(Phys.org) -- With simple arguments, researchers show that nature is complicated. Researchers from the Niels Bohr Institute have made a simple experiment that demonstrates that nature violates common sense the world is different than most people believe. The experiment illustrates that light does not behave according to the principles of classical physics, but that light has quantum mechanical properties. The new method could be used to study whether other systems behave quantum mechanically. The results have been published in the scientific journal, Physical Review Letters.

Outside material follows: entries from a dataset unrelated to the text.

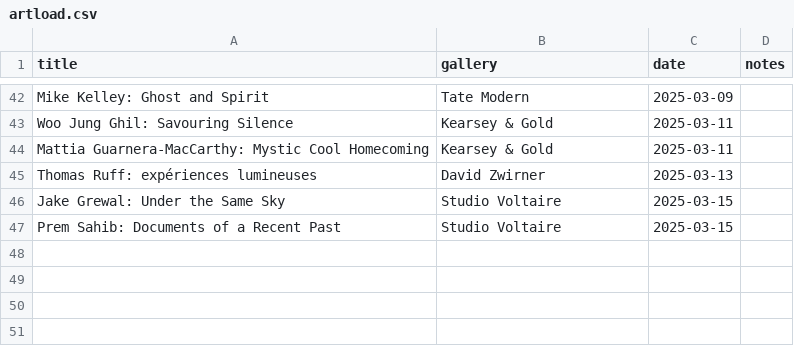
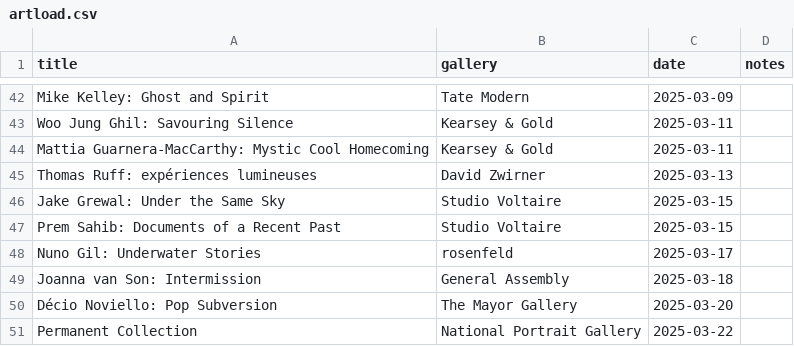
Before and after one commit to JMDKC/jmdkc-info, a CSV file: artload.csv, drawn as a sheet; only a part is shown, gaps mark what is left out.

Commit message:
updated art table

```diff
--- a/artload.csv
+++ b/artload.csv
@@ -47 +47,5 @@ Jake Grewal: Under the Same Sky,Studio Voltaire,2025-03-15
 Prem Sahib: Documents of a Recent Past,Studio Voltaire,2025-03-15
+Nuno Gil: Underwater Stories,rosenfeld,2025-03-17
+Joanna van Son: Intermission,General Assembly,2025-03-18
+Décio Noviello: Pop Subversion,The Mayor Gallery,2025-03-20
+Permanent Collection,National Portrait Gallery,2025-03-22
```
Also changed, not shown: 2 other files.
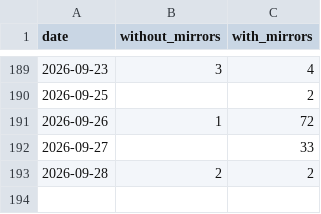
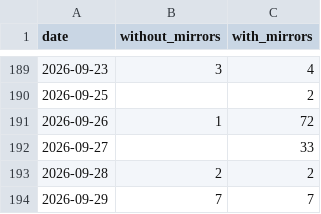
Before and after one commit to anulum/scpn-control, a CSV file: downloads/scpn-control.csv, drawn as a sheet; only a part is shown, gaps mark what is left out.

```diff
--- a/downloads/scpn-control.csv
+++ b/downloads/scpn-control.csv
@@ -193 +193,2 @@ date,without_mirrors,with_mirrors
 2026-09-28,2,2
+2026-09-29,7,7
```
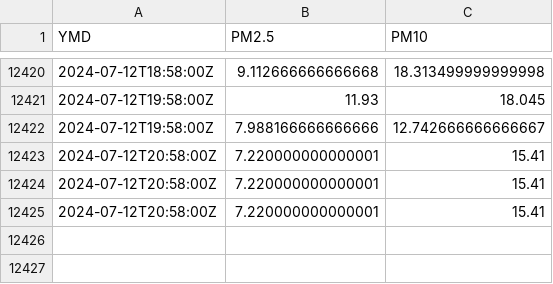
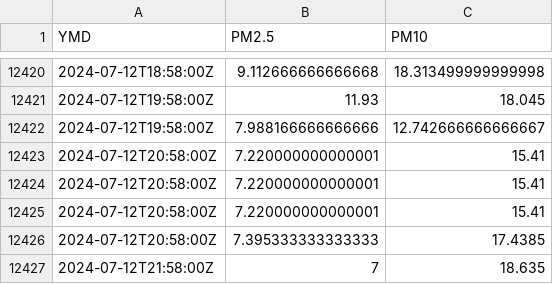
Before and after one commit to bardcesh/Poughkeepsie, a CSV file: data/poughkeepsie.csv, drawn as a sheet; only a part is shown, gaps mark what is left out.

Commit message:
GH ACTION Headlines Sat Jul 13 03:11:42 UTC 2024

```diff
--- a/data/poughkeepsie.csv
+++ b/data/poughkeepsie.csv
@@ -12425 +12425,3 @@ YMD,PM2.5,PM10
 2024-07-12T20:58:00Z,7.220000000000001,15.41
+2024-07-12T20:58:00Z,7.395333333333333,17.4385
+2024-07-12T21:58:00Z,7,18.635
```
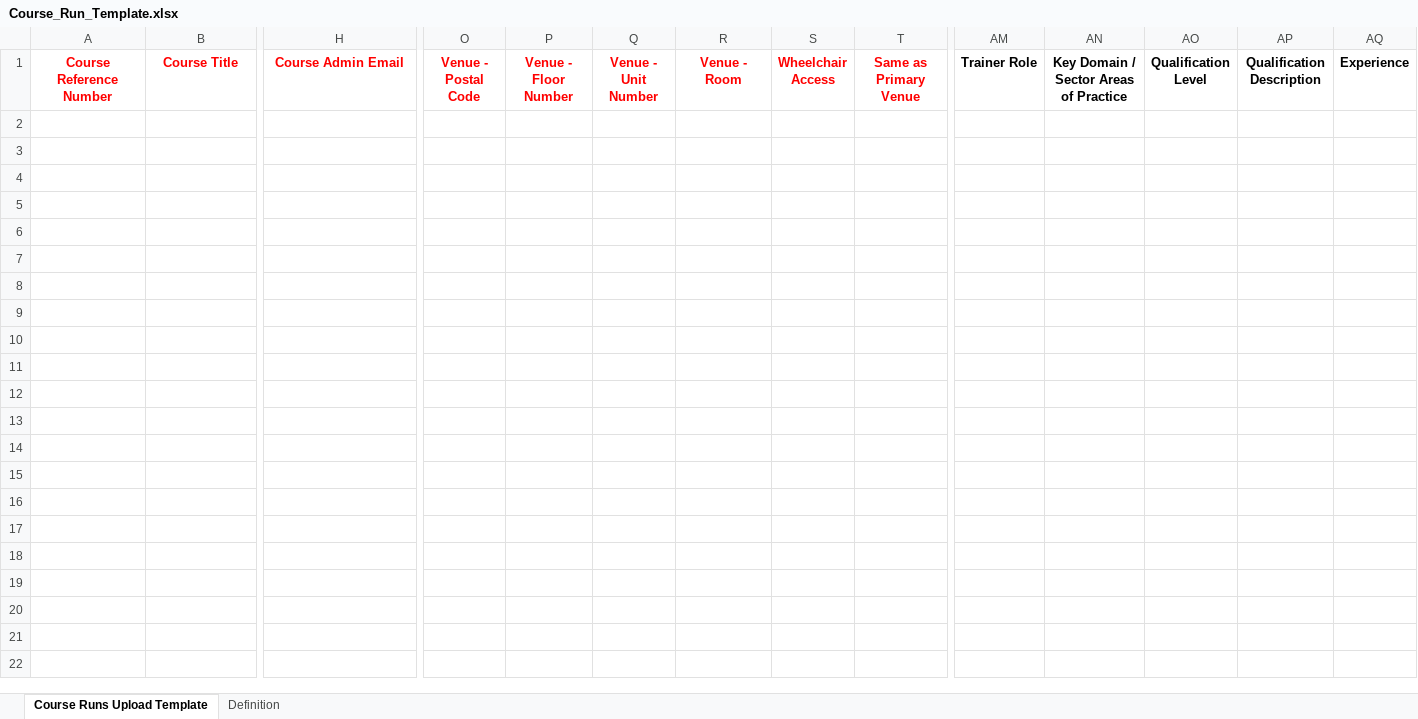
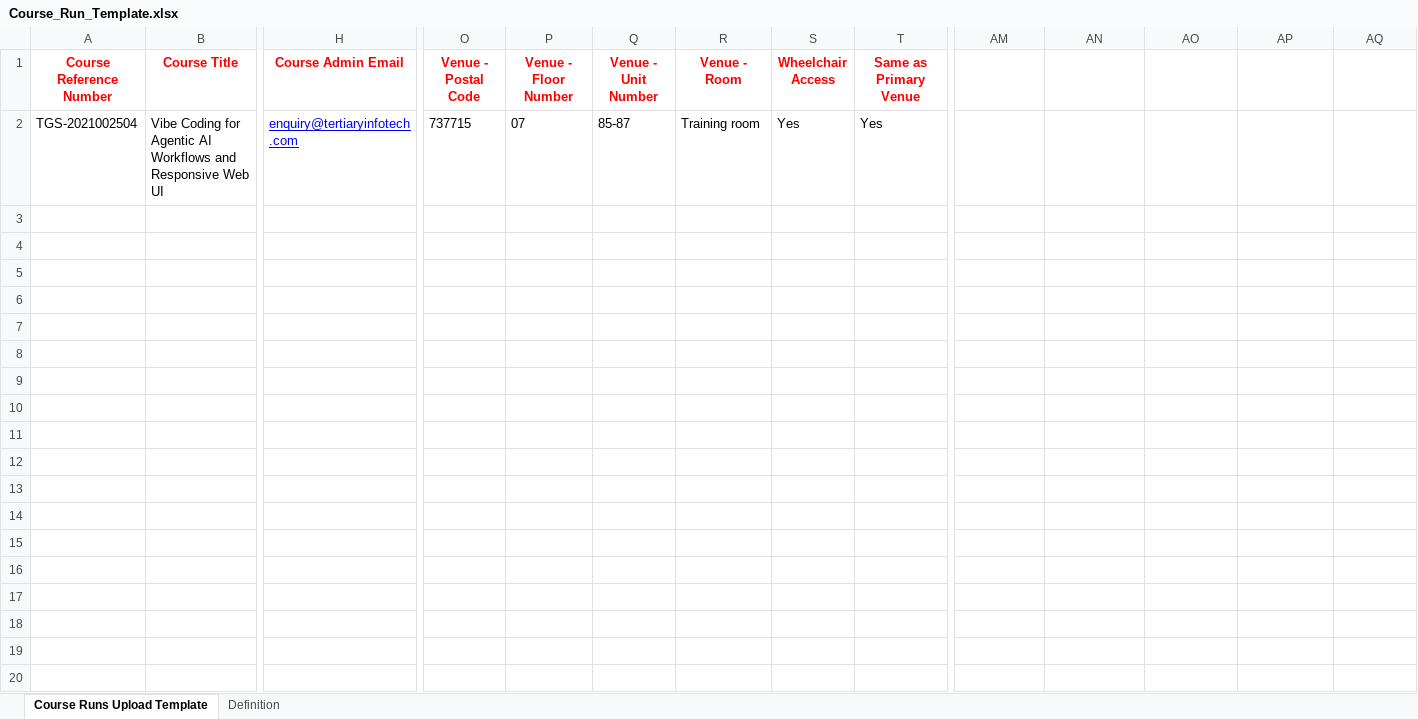
Before and after one commit to alfredang/AI-LMS-TMS, an Excel workbook: public/ssg_templates/Course_Run_Template.xlsx, sheet Course Runs Upload Template, drawn as a sheet; only a part is shown, gaps mark what is left out; values as stored, in another font and other column widths than the file's, no borders; rows hold the shown columns only; the diff covers the shown part only; the diff names each change by its address in the sheet, - before the commit and + after, or states it on an @@ line.

```diff
--- a/public/ssg_templates/Course_Run_Template.xlsx (sheet Course Runs Upload Template)
+++ b/public/ssg_templates/Course_Run_Template.xlsx (sheet Course Runs Upload Template)
-AM1: Trainer Role
+AM1: (empty)
-AN1: Key Domain / Sector Areas of Practice
+AN1: (empty)
-AO1: Qualification Level
+AO1: (empty)
-AP1: Qualification Description
+AP1: (empty)
-AQ1: Experience
+AQ1: (empty)
+row 2: TGS-2021002504 | Vibe Coding for Agentic AI Workflows and Responsive Web UI | enquiry@tertiaryinfotech.com | 737715 | 07 | 85-87 | Training room | Yes | Yes
+row 3: (empty)
+row 4: (empty)
+row 5: (empty)
+row 6: (empty)
+row 7: (empty)
+row 8: (empty)
+row 9: (empty)
+row 10: (empty)
+row 11: (empty)
+row 12: (empty)
+row 13: (empty)
+row 14: (empty)
+row 15: (empty)
+row 16: (empty)
+row 17: (empty)
+row 18: (empty)
+row 19: (empty)
+row 20: (empty)
```
Also changed, not shown: 284 added rows elsewhere in this sheet, sheet Definition, hidden cells, 38 other files.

In physics there are two categories: classical physics and quantum physics. In classical physics, objects, e.g. a car or a ball, have a position and a velocity. This is how we classically look at our everyday world. In the quantum world objects can also have a position and a velocity, but not at the same time. At the atomic level, quantum mechanics says that nature behaves quite differently than you might think. It is not just that we do not know the position and the velocity, rather, these two things simply do not exist simultaneously. But how do we know that they do not exist simultaneously? And where is the border of these two worlds? Researchers have found a new way to answer these questions.
Light on quantum mechanics
Our goal is to use quantum mechanics in a new way. It is therefore important for us to know that a system really behaves in a way that has no classical explanation. To this end, we first examined light, explains Eran Kot, PhD-student in the research group, Quantum Optics at the Niels Bohr Institute at the University of Copenhagen.
Based on a series of experiments in the quantum optics laboratories, they examined the state of light. In classical physics, light possesses both an electric and a magnetic field.
What our study demonstrated was that light can have both an electric and a magnetic field, but not at the same time. We thus provide a simple proof that an experiment breaks the classical principles. That is to say, we showed light possesses quantum properties, and we can expand this to other systems as well says Eran Kot.
Classical and non-classical mechanics
The aim of the research is both to fundamentally understand the world, but there is also a practical challenge in being able to exploit quantum mechanics in larger contexts. For light it is no great surprise that it behaves quantum mechanically, but the methods that have been developed can also be used to study other systems.
We are endeavouring to develop future quantum computers and we therefore need to understand the borders for when something behaves quantum mechanically and when it is classical mechanics, says professor of quantum physics Anders S. Sørensen, explaining that quantum computing must necessarily be comprised of systems with non-classical properties.
More information: prl.aps.org/abstract/PRL/v108/i23/e233601
Journal information: Physical Review Letters
Provided by Niels Bohr Institute